[WHAT IS REQUIRED]:
Could you copy every line in the listing below that has the word "ipynb"?

========================================

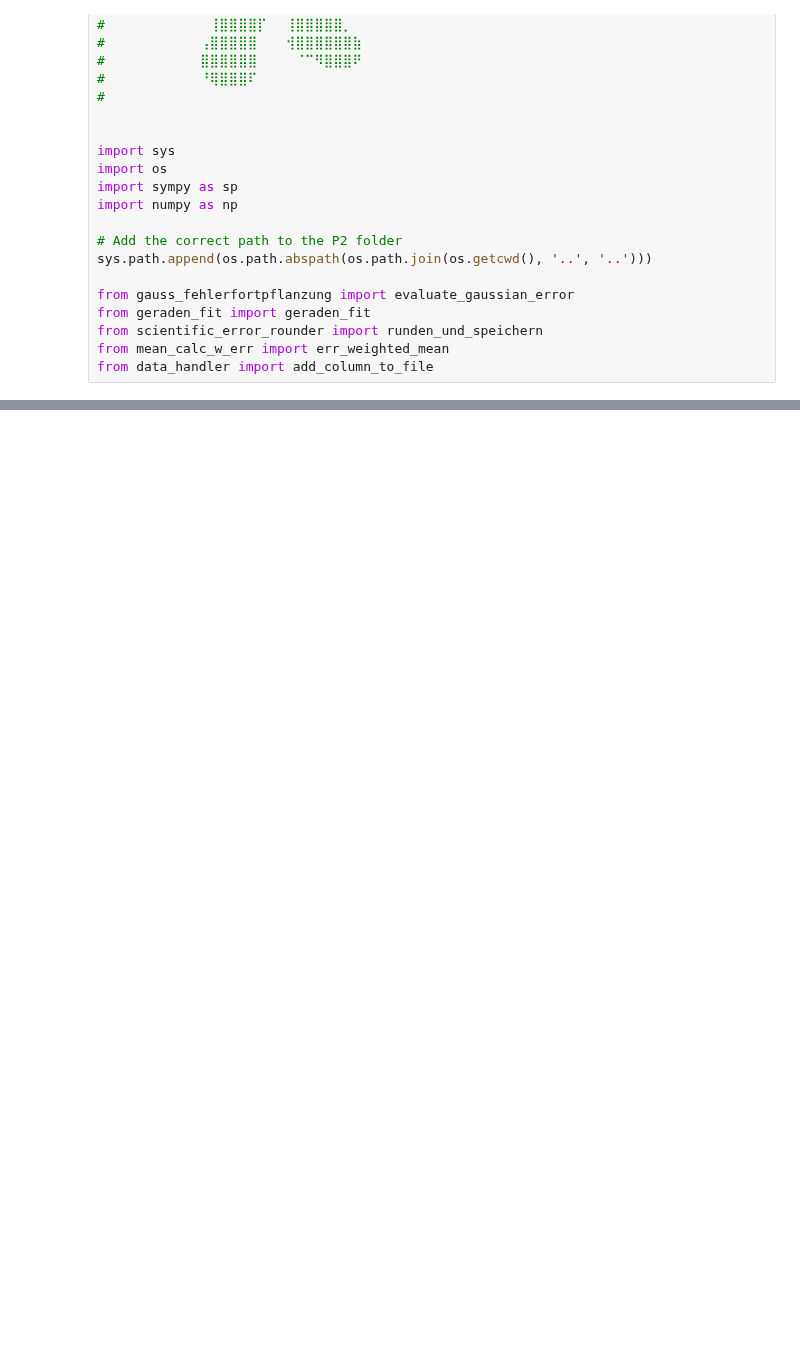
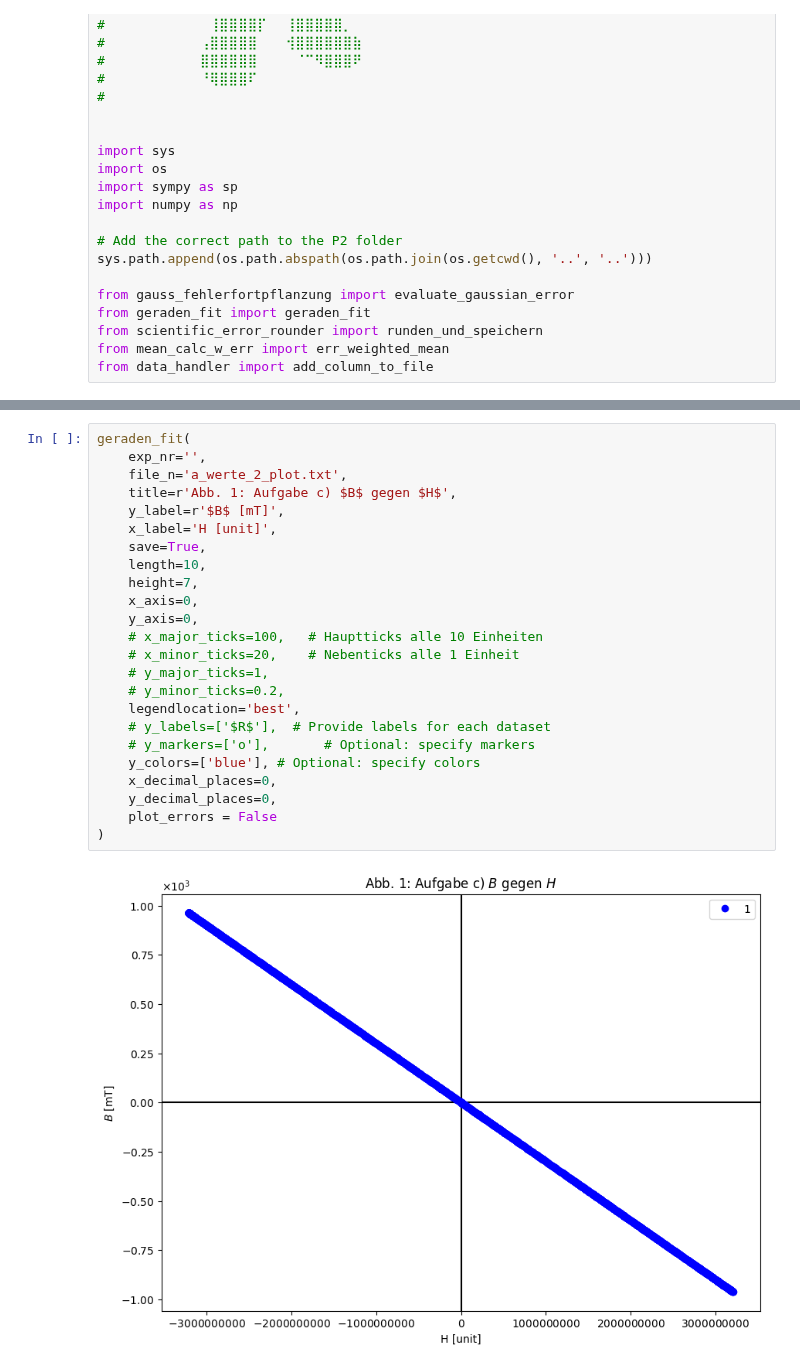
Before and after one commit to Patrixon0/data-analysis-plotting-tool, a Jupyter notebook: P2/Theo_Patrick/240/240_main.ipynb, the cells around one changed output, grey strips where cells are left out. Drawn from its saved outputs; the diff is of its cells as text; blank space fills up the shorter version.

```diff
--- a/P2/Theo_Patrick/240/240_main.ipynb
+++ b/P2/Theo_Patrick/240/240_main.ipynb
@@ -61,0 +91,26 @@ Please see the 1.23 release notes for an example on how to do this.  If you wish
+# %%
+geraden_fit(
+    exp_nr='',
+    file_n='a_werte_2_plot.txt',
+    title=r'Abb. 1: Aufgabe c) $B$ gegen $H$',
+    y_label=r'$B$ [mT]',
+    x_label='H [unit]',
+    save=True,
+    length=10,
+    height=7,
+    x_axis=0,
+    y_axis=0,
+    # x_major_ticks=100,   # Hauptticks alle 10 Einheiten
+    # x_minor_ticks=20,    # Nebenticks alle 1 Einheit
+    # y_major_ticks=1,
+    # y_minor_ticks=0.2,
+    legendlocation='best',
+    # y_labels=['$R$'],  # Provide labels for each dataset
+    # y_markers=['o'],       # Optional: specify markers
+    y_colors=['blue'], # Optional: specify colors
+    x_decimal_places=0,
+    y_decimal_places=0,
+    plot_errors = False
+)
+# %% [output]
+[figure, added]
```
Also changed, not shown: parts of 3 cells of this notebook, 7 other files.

========================================

[REPLY]:
Before and after one commit to Patrixon0/data-analysis-plotting-tool, a Jupyter notebook: P2/Theo_Patrick/240/240_main.ipynb, the cells around one changed output, grey strips where cells are left out. Drawn from its saved outputs; the diff is of its cells as text; blank space fills up the shorter version.
--- a/P2/Theo_Patrick/240/240_main.ipynb
+++ b/P2/Theo_Patrick/240/240_main.ipynb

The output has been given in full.